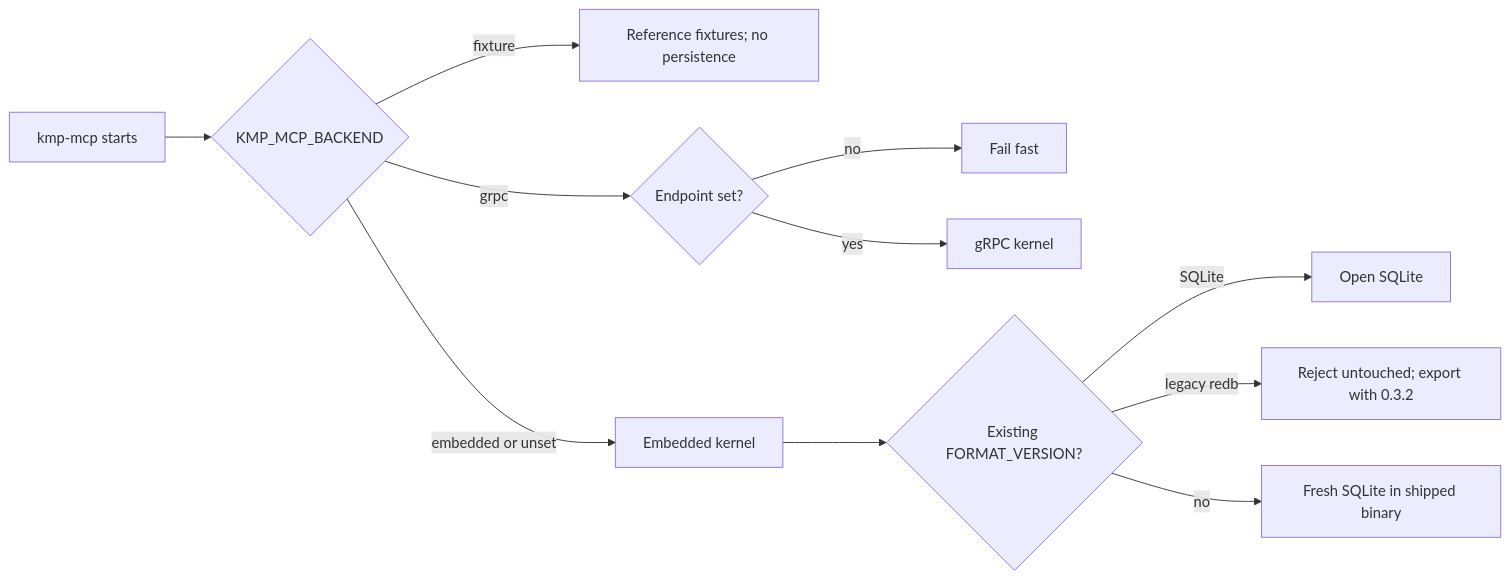
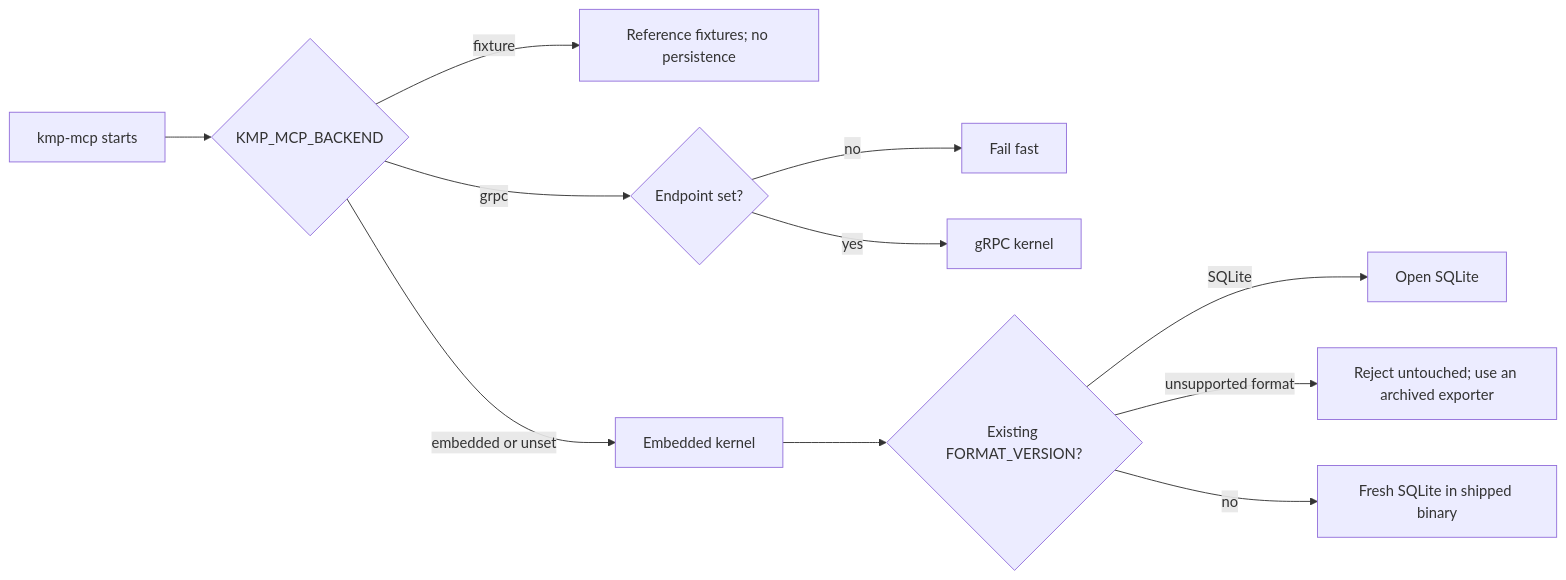
The fourth of 4 diagrams in docs/architecture/README.md (underpass-ai/kmp), drawn with Mermaid before and after one commit. The commit also changed 40 other files, not shown here.

````diff
--- a/docs/architecture/README.md
+++ b/docs/architecture/README.md
@@ -117,13 +117,13 @@
 ```mermaid
 flowchart LR
     START[kmp-mcp starts] --> B{KMP_MCP_BACKEND}
     B -->|fixture| F[Reference fixtures; no persistence]
     B -->|grpc| R{Endpoint set?}
     R -->|no| FAIL[Fail fast]
     R -->|yes| G[gRPC kernel]
     B -->|embedded or unset| E[Embedded kernel]
     E --> D{Existing FORMAT_VERSION?}
     D -->|SQLite| X[Open SQLite]
-    D -->|legacy redb| L[Reject untouched; export with 0.3.2]
+    D -->|unsupported format| L[Reject untouched; use an archived exporter]
     D -->|no| Q[Fresh SQLite in shipped binary]
 ```
````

• **EXERCISE GOAL**: The expected reply is a number only, the tally of lines in the data where the word "README" is found.

• **REPLY TO THE TASK**: 3